In an interview with Nation’s Rashid Abdi, in Nairobi, President Hassan said his “special retreat” with President Kenyatta had put ties on a sure footing.
The Somali leader also hinted an accord was imminent to end the political deadlock over Jubaland. Excerpts from the interview:
Q: Mr President, there is a great deal of interest in the region over your current trip to Kenya. What was the purpose of the two-day retreat?
A: We had so many things to discuss – principally, security and the well-being of our people.
Q: There have been speculations that relations between Kenya and Somalia had become strained over the new administration in Juba and that your talks with President Kenyatta were aimed at ironing out differences over Jubaland. What is your response to these claims and have you moved any closer to an accord on the Jubaland issue?
A: Relations between Somalia and Kenya have never, at any time, deteriorated on the basis of what happened in Juba or any other place. Kenya and Somalia have always been on the same page and for the last 22 years and this is the place Somalis run to whenever faced with security problems.

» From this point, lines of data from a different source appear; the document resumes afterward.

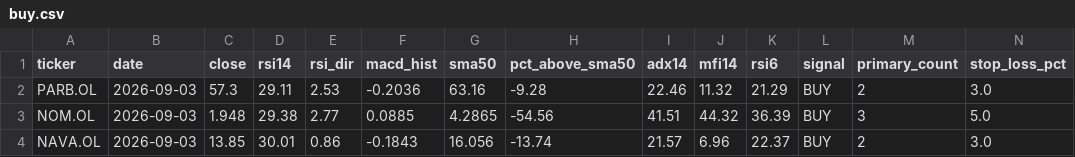
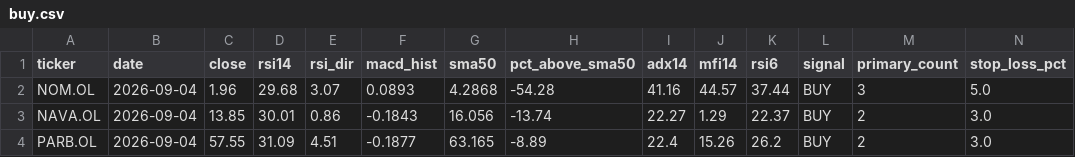
Before and after one commit to keresell-coder/oslo-screener, a CSV file: buy.csv, drawn as a sheet; only a part is shown; removed rows and columns are numbered as before the commit, all else as after; rows hold the shown columns only; the diff names each change by its address in the sheet, - before the commit and + after, or states it on an @@ line.

```diff
--- a/buy.csv
+++ b/buy.csv
-row 2: PARB.OL | 2026-09-03 | 57.3 | 29.11 | 2.53 | -0.2036 | 63.16 | -9.28 | 22.46 | 11.32 | 21.29 | BUY | 2 | 3.0
-B2:B3 (date): 2026-09-03
+B2:B3 (date): 2026-09-04
-C2 (close): 1.948
+C2 (close): 1.96
-D2 (rsi14): 29.38
+D2 (rsi14): 29.68
-E2 (rsi_dir): 2.77
+E2 (rsi_dir): 3.07
-F2 (macd_hist): 0.0885
+F2 (macd_hist): 0.0893
-G2 (sma50): 4.2865
+G2 (sma50): 4.2868
-H2 (pct_above_sma50): -54.56
+H2 (pct_above_sma50): -54.28
-I2 (adx14): 41.51
+I2 (adx14): 41.16
-J2 (mfi14): 44.32
+J2 (mfi14): 44.57
-K2 (rsi6): 36.39
+K2 (rsi6): 37.44
-I3 (adx14): 21.57
+I3 (adx14): 22.27
-J3 (mfi14): 6.96
+J3 (mfi14): 1.29
+row 4: PARB.OL | 2026-09-04 | 57.55 | 31.09 | 4.51 | -0.1877 | 63.165 | -8.89 | 22.4 | 15.26 | 26.2 | BUY | 2 | 3.0
```
Also changed, not shown: latest.csv, sell.csv, 4 other files.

The focus of the two governments remains on the long term issues of security and economic integration. We have established a Joint Cooperation Commission that will be discussing developmental issues.
Q: What, in your view, is the solution to resolving the Jubaland stalemate?
A: The Juba regions are part of Somalia’s regions. Of course, the people of Juba have all the rights and freedom to decide their destiny. But the question is that there is a federal government in place whose job is to empower the people so that the government and the people are all co-participants in the task of state-building and national reconciliation.
The Somali government is soon going to convene a national reconciliation conference to build trust and discuss how best to support these processes of building local administrations in Juba and all over Somalia.
Q: Do I take it then, from what you are saying that your government is not, in any way, going to acknowledge what has happened in Juba or agree, even on an interim basis, to allow the new administration to govern, albeit temporarily?
A: There are discussions going on about this issue. We are very hopeful good results will come out of them and this will be communicated in due course.
Q: You have just had a meeting with the Puntland President, Mr Abdirahman Farole. Was this just a courtesy call or was it part of the effort to resolve the Jubaland problem, given the fact that Mr Farole is believed to be keen to be seen as a key mediator?
A: President Farole has been in Nairobi for some days on a different mission and prior to my arrival. Both of us decided it will be good to meet since I was here too. President Farole is one of the founders of the Federal Government and the two of us share many interests and concerns. Of course, there are some issues we disagree about it, but, on the whole, there are many areas of collaboration.
We see our continued engagement and dialogue as very important on a variety of key national issues and areas. The President will hopefully visit Mogadishu after his vacation and we hope to continue our discussions at a technical level.
Q: Finally, Mr President, you also discussed the issues of refugees with the Kenyan authorities. Can you tell us briefly what the outcome was?
A: Since coming into office, I have had a number of discussions with the Kenyan government on the issue of refugees – first with former President Kibaki and now with President Kenyatta. We have resolved to hold a tripartite conference on the refugee issue in the month of August (2013) that will bring together the two governments and the UNHCR.
We hope a clear roadmap and plan will be agreed up on to facilitate the voluntary return of Somali refugees to their country. This will be done in strict compliance with all the international conventions governing these matters.
Rashid Abdi is the religious editor, Daily Nation, email@example.com
Source: Daily Nation – Kenya